Paul also wanted to make collections from the Macedonian churches, north of Corinth, before his return voyage southeast to Jerusalem. Paul’s journey through Macedonia would take him through the cities of Neapolis, Philippi, Amphipolis, Pella and Berea.
However, Paul’s plan went awry when persecutors threatened his return to Jerusalem from Greece (Achaia). He then had to retrace his steps back through Macedonia and set sail from Neapolis.
Next, Paul informs the Corinthian Christians that he might “spend the winter” with them (v. 6). This would all depend on when he would arrive in Corinth. If he arrived as winter was approaching, he would not be able to set sail for Jerusalem at that time. The Mediterranean Sea was closed to travel during the winter months.
Whatever the case, Paul hopes “to stay a while” with the Corinthian Christians, and not just pass through as was his plan for the Macedonians (v. 7a). Of course, Paul understands that, even though he is making these plans, all of his plans depend on “if the Lord permits” (v. 7b).
Nevertheless, Paul knew that he would need to “tarry in Ephesus until Pentecost”, which occurs forty days after Easter. This means that he would not leave Ephesus until sometime in May. Winter in Greece would begin in November.
In Ephesus, Paul had rented out a large hall and was training ministers to start churches north of Ephesus in cities like Smyrna, Lydia, Thyatira, Sardis and Philadelphia. Paul’s work in Ephesus was very important, which is why he stayed there so long.

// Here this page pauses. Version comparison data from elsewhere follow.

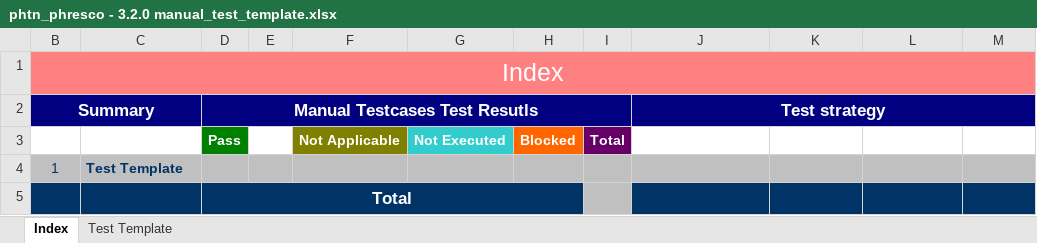
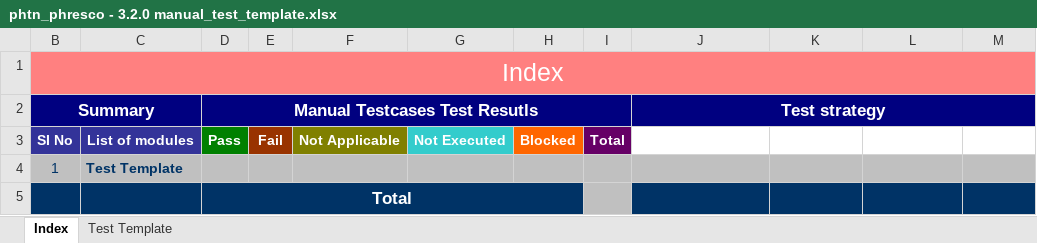
Before and after one commit to photon-labs/framework, an Excel workbook: phresco-framework-web/src/main/resources/phtn_phresco - 3.2.0 manual_test_template.xlsx, sheet Index, drawn as a sheet; values as stored, in another font and other column widths than the file's, no borders; the diff names each change by its address in the sheet, - before the commit and + after, or states it on an @@ line.

Commit message:
[artf994357] commit for manual test issue

```diff
--- a/phresco-framework-web/src/main/resources/phtn_phresco - 3.2.0 manual_test_template.xlsx (sheet Index)
+++ b/phresco-framework-web/src/main/resources/phtn_phresco - 3.2.0 manual_test_template.xlsx (sheet Index)
-B3:C3 fill: none
+B3:C3 fill: #333399
-E3 fill: none
+E3 fill: #993300
```
Also changed, not shown: 2 other files.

God had opened “a great and effective door” (v. 9). From Ephesus, Paul was sending out apostles to start home churches which would spread the Gospel throughout Asia.
However, there were “many adversaries” against the spread of the gospel (v. 9b). Satan always concentrates his forces where God is working. Satan’s main targets are churches and their ministers.
This was evident when Paul had to return to Jerusalem from Greece back through Macedonia instead of directly from Greece. This was also evident in the false teaching in the church that Paul wrote of in the previous chapter and seems to return to here.
And this presence of many adversaries is certainly evident today. Churches and ministers today are under assault from Satan and those who are under his control. They are leading churches and ministers away from the teachings of the Bible.
Especially liberal churches who do not stress Bible teaching, as do the evangelical churches, are falling prey to the influence of Satan. They even distort God’s Word regarding sexual immorality in order to appeal to the masses who are under the influence of Satan.
Unfortunately, today, as in Paul’s day, there are false teachers in our churches. When selecting a church home we must be especially vigilante to ensure that the church is teaching God’s word. There are many adversaries to the spread of God’s Word, both outside and inside of the church.